  3. When I see someone with a certification – I have no need to look any further on the resume – straight to the trash.

    I have learned this over a long career – it may be unfair, but it’s reality

      • No, you are completely wrong.

        Certifications means ONLY the person pass the test, but you don’t know how.

        It says absolute nothing about his experience.

        In America most time education is just a business to make money for the schools/organization.

        • I am considering getting my Comp TIA A+ certificate and PMP. I even have gone to the school and sat in the class I will be certified through. The professor teaching the class served in the military and has experience in IT teaching from TAMPA… To me it is a lot of hands on which I enjoy.
          In my opinion, a certification can only help to show an employer the candidate has some type of experience. If one is concerned about their experience or teaching further I would at least test them with questions since you have them in front of you anyway, or test over the phone. I mean how does one get experience without someone training them or they read a book and do it themselves? My question is at what level is personal experience good and at what level is a certification good to get the job and hold it? Some times I think we can learn wrong things if were not careful. The test should at least prove something though.

  4. bob burgess

    Most people that complain about certifications, don’t have them.
    Most people hiring don’t know what they mean and are intimidated this guy on the resume is smarter the him.

    If the Certs were that easy everyone would have them, not make excuses.

    I think it is a part of managing your career.

    Plus there is just too many people out there.

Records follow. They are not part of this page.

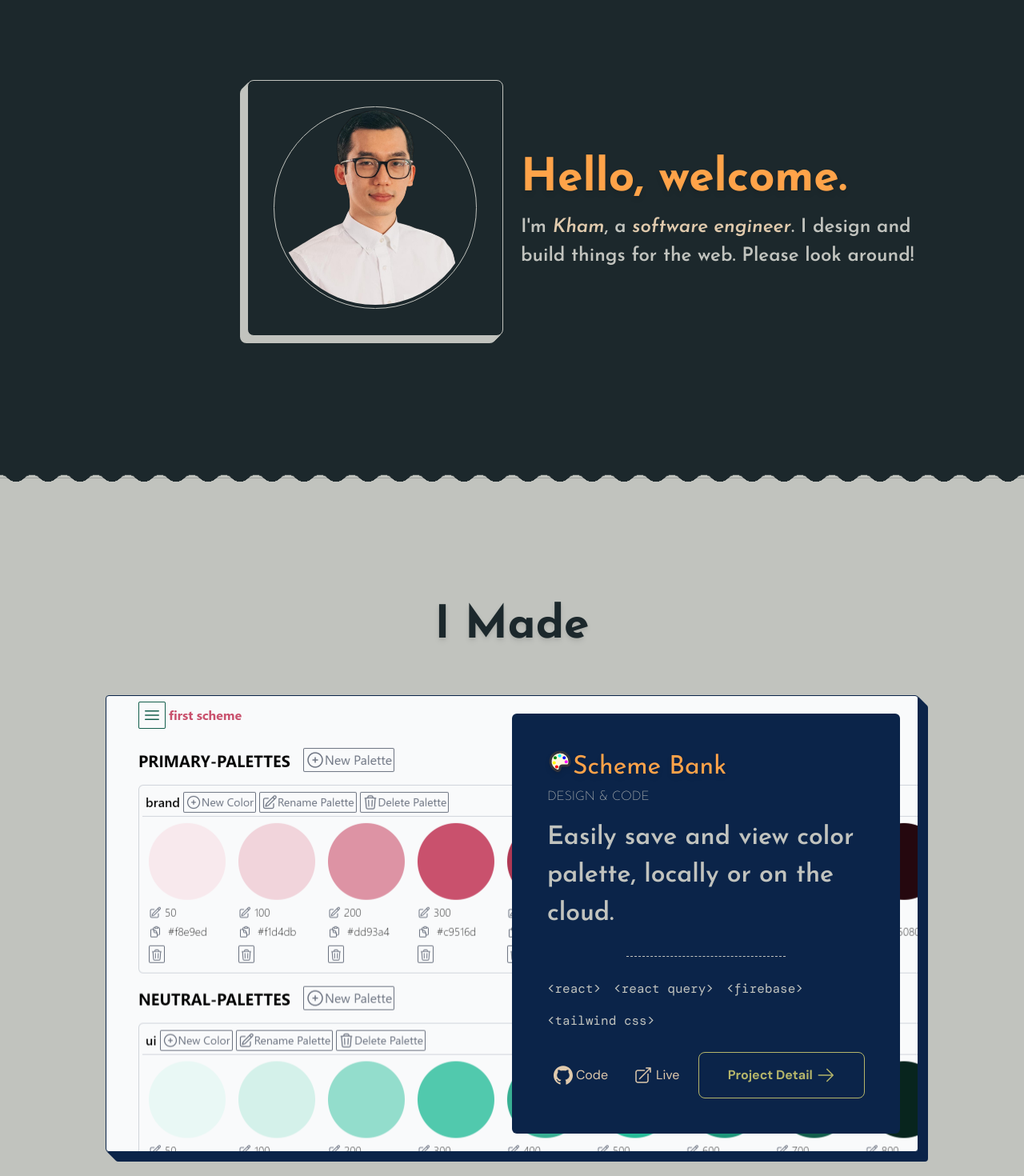
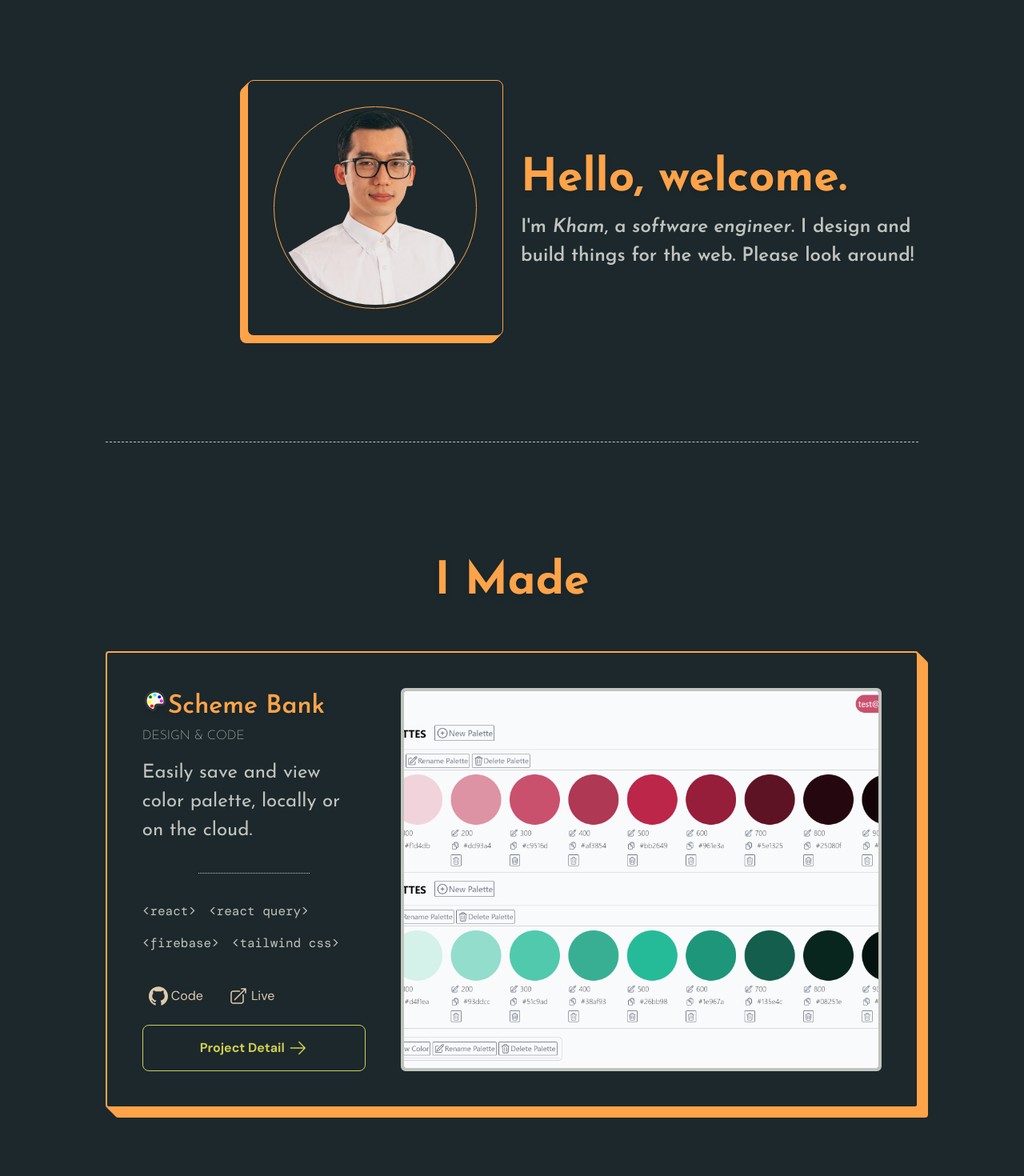
Before and after one commit to KhamEn/portfolio-site, a React (Vite) app: page / in a window 1280 px wide. Shown: the part 160-1630 px from the top of the page at 80% size. Built offline with nearby package versions, Linux system fonts and the light colour scheme; a web font is replaced by a local one.

Commit message:
Redesign the site

```diff
--- a/index.css
+++ b/index.css
@@ -4,8 +4,8 @@
 
 @layer base {
   body {
-    @apply text-dark-shade;
-    @apply bg-light-shade;
+    @apply bg-dark-shade;
+    @apply text-light-shade;
     @apply text-fluid-0;
   }
 
--- a/src/App.jsx
+++ b/src/App.jsx
@@ -4,16 +4,16 @@ import { Projects } from "./components/Projects";
 
 function App() {
   return (
-    <div>
-      <div className="bg-dark-shade text-light-shade wavy-border-bottom">
-        <div className="max-w-screen-xl mx-auto px-fluid-s-xl">
-          <Navbar />
-          <div className=" py-fluid-s-xl">
-            <LandingPage />
-          </div>
-        </div>
+    <div className="max-w-screen-xl mx-auto px-fluid-s-xl">
+      <Navbar />
+
+      <div className=" my-fluid-s-xl">
+        <LandingPage />
       </div>
-      <div className="max-w-screen-xl mx-auto px-fluid-s-xl my-fluid-s-xl">
+
+      <hr className="border-dashed" />
+
+      <div className=" my-fluid-s-xl">
         <Projects />
       </div>
     </div>
--- a/src/components/LandingPage.jsx
+++ b/src/components/LandingPage.jsx
@@ -2,9 +2,9 @@ import profileImageURL from "../assets/profile-picture.png";
 
 export const LandingPage = () => {
   return (
-    <section className="grid justify-center md:grid-cols-2 gap-fluid-s pb-14">
+    <section className="grid justify-center md:grid-cols-2 gap-fluid-s">
       <div className="flex items-center justify-center md:justify-end">
-        <div className="w-full h-auto max-w-xs p-8 border rounded-lg aspect-square shadow-3d-md-tr md:shadow-3d-lg-bl">
+        <div className="w-full h-auto max-w-xs p-8 border rounded-lg aspect-square tablet:shadow-3d-md-tr md:shadow-3d-lg-bl text-brand">
           <img
             src={profileImageURL}
             alt=""
@@ -12,12 +12,11 @@ export const LandingPage = () => {
           />
         </div>
       </div>
-      <div className="flex flex-col items-start justify-center">
+      <div className="flex flex-col items-center md:items-start md:justify-center">
         <h2 className="text-center text-brand">Hello, welcome.</h2>
         <p className="font-semibold">
-          I'm <em className="text-light-accent">Kham</em>, a{" "}
-          <em className=" text-light-accent">software engineer</em>. I design
-          and build things for the web. Please look around!
+          I'm <em>Kham</em>, a <em>software engineer</em>. I design and build
+          things for the web. Please look around!
         </p>
       </div>
     </section>
--- a/src/components/Projects.jsx
+++ b/src/components/Projects.jsx
@@ -1,25 +1,25 @@
 import schemeBankLogomarkUrl from "../assets/projects/scheme-bank-logomark.svg";
+import schemeBankDesktopImgURL from "../assets/projects/scheme-bank-desktop-16-9.png";
 
 export const Projects = () => {
   return (
-    <section className="text-light-shade">
-      <h2 className="text-center text-dark-shade my-fluid-m-lg">I Made</h2>
+    <section>
+      <h2 className="text-center text-brand my-fluid-m-lg">I Made</h2>
 
-      <article className="w-full border md:grid md:grid-cols-2 p-fluid-s rounded md:aspect-video shadow-3d-xl-br  shadow-second-dark-shade border-second-dark-shade bg-[url('../src/assets/projects/scheme-bank-desktop-16-9.png')]">
-        <div className="h-full duration-300 rounded-md md:col-start-2 p-fluid-m-lg bg-second-dark-shade hover:shadow-brand hover:shadow-md shadow-second-dark-shade ">
-          <div className="flex flex-col justify-between h-full gap-4">
+      <article className="w-full border-2 rounded shadow-3d-md-b md:grid md:grid-cols-3 p-fluid-m-lg md:aspect-video tablet:shadow-3d-lg-bl md:shadow-brand md:shadow-3d-xl-br tablet:shadow-brand shadow-brand border-brand md:gap-fluid-m-lg">
+        <div className="flex flex-col justify-between h-full gap-fluid-2xs-s">
           <div>
-              <h3 className="flex items-start text-brand">
+            <h3 className="flex items-start font-semibold text-brand">
               <img src={schemeBankLogomarkUrl} alt="" />
               <div>Scheme Bank</div>
             </h3>
             <div className="font-extralight -text-fluid-1">DESIGN & CODE</div>
-              <p className="mt-4 font-semibold text-fluid-1">
+            <p className="mt-4">
               Easily save and view color palette, locally or on the cloud.
             </p>
           </div>
 
-            <hr className="w-1/2 mx-auto border-dashed border-shade-shade"></hr>
+          <hr className="w-1/2 mx-auto border-dotted border-shade-shade"></hr>
 
           <ul className="flex flex-wrap gap-4 font-mono -text-fluid-1">
             <li>{"<react>"}</li>
@@ -100,7 +100,12 @@ export const Projects = () => {
             </a>
           </div>
         </div>
-        </div>
+
+        <img
+          src={schemeBankDesktopImgURL}
+          className="object-cover h-full col-start-2 col-end-4 border-4 rounded-md border-light-shade mt-fluid-m-lg md:mt-0"
+          alt="screenshot"
+        />
       </article>
 
       <hr className="w-1/2 mx-auto my-16 border-dark-shade"></hr>
--- a/tailwind.config.cjs
+++ b/tailwind.config.cjs
@@ -13,30 +13,17 @@ module.exports = {
       "light-shade": "#c1c3be",
       "light-accent": "#E0CAAD",
       brand: "#ffa349",
-      "dark-accent": "#B5B56A",
+      "dark-accent": "#cece51",
       "dark-shade": "#1c282c",
       external: "#64bfc9",
-      "second-dark-shade": "#0b2449",
+      "second-dark-shade": "#314157",
       ring: "#ff86e8",
     },
 
     extend: {
-      fontSize: {
-        "-fluid-1": "clamp(0.94rem, calc(0.88rem + 0.31vw), 1.00rem)",
-        "fluid-0": "clamp(1.13rem, calc(1.00rem + 0.63vw), 1.60rem)",
-        "fluid-1": "clamp(1.35rem, calc(1.13rem + 1.08vw), 2.00rem)",
-        "fluid-2": "clamp(1.62rem, calc(1.27rem + 1.74vw), 2.67rem)",
-        "fluid-3": "clamp(1.94rem, calc(1.41rem + 2.68vw), 3.55rem)",
-        "fluid-4": "clamp(2.33rem, calc(1.53rem + 4.01vw), 4.74rem)",
-        "fluid-5": "clamp(2.80rem, calc(1.63rem + 5.86vw), 6.31rem)",
-      },
-      spacing: {
-        "fluid-2xs": "clamp(0.50rem, calc(0.44rem + 0.31vw), 0.69rem)",
-        "fluid-xs": "clamp(0.75rem, calc(0.65rem + 0.52vw), 1.06rem)",
-        "fluid-s": "clamp(1.00rem, calc(0.88rem + 0.63vw), 1.38rem)",
-        "fluid-s-xl": "clamp(1.00rem, calc(-1.42rem + 12.08vw), 8.25rem)",
-        "fluid-2xs-s": "clamp(0.50rem, calc(-0.02rem + 2.60vw), 2.06rem)",
-        "fluid-m-lg": "clamp(1.50rem, calc(1.08rem + 2.08vw), 2.75rem)",
+      backgroundImage: {
+        "project-scheme-bank":
+          "url('../assets/projects/scheme-bank-desktop.png')",
       },
       boxShadow: {
         "3d-xl-br":
@@ -51,13 +38,31 @@ module.exports = {
           "1px -1px 0px,2px -2px 0px,3px -3px 0px,4px -4px 0px,5px -5px 0px",
         "3d-md-br":
           "1px 1px 0px,2px 2px 0px,3px 3px 0px,4px 4px 0px,5px 5px 0px",
+        "3d-md-b":
+          "0px 1px 0px,0px 2px 0px,0px 3px 0px,0px 4px 0px,0px 5px 0px",
         "3d-sm-bl": "-1px 1px 0px,-2px 2px 0px,-3px 3px 0px,-4px 4px 0px",
         "3d-sm-tr": "1px -1px 0px,2px -2px 0px,3px -3px 0px",
         "plane-br": "9px 9px 0px",
       },
-      backgroundImage: {
-        "project-scheme-bank":
-          "url('../assets/projects/scheme-bank-desktop.png')",
+      fontSize: {
+        "-fluid-1": "clamp(0.94rem, calc(0.88rem + 0.31vw), 1.00rem)",
+        "fluid-0": "clamp(1.13rem, calc(1.00rem + 0.63vw), 1.60rem)",
+        "fluid-1": "clamp(1.35rem, calc(1.13rem + 1.08vw), 2.00rem)",
+        "fluid-2": "clamp(1.62rem, calc(1.27rem + 1.74vw), 2.67rem)",
+        "fluid-3": "clamp(1.94rem, calc(1.41rem + 2.68vw), 3.55rem)",
+        "fluid-4": "clamp(2.33rem, calc(1.53rem + 4.01vw), 4.74rem)",
+        "fluid-5": "clamp(2.80rem, calc(1.63rem + 5.86vw), 6.31rem)",
+      },
+      screens: {
+        tablet: "530px",
+      },
+      spacing: {
+        "fluid-2xs": "clamp(0.50rem, calc(0.44rem + 0.31vw), 0.69rem)",
+        "fluid-xs": "clamp(0.75rem, calc(0.65rem + 0.52vw), 1.06rem)",
+        "fluid-s": "clamp(1.00rem, calc(0.88rem + 0.63vw), 1.38rem)",
+        "fluid-s-xl": "clamp(1.00rem, calc(-1.42rem + 12.08vw), 8.25rem)",
+        "fluid-2xs-s": "clamp(0.50rem, calc(-0.02rem + 2.60vw), 2.06rem)",
+        "fluid-m-lg": "clamp(1.50rem, calc(1.08rem + 2.08vw), 2.75rem)",
       },
     },
   },
```
Lines whose indentation alone changed are shown as unchanged.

  5. I am interested in getting certified as a medical billing specialist or a dental assistant by the U.S. Career Institute. However, I decided to look at what I would be up against when I have obtained that certification… all I see on job postings for those jobs under requirements are certification and 1-3 years experience minimum. I don’t understand. You gotta start ‘somewhere’. How would I ever find work?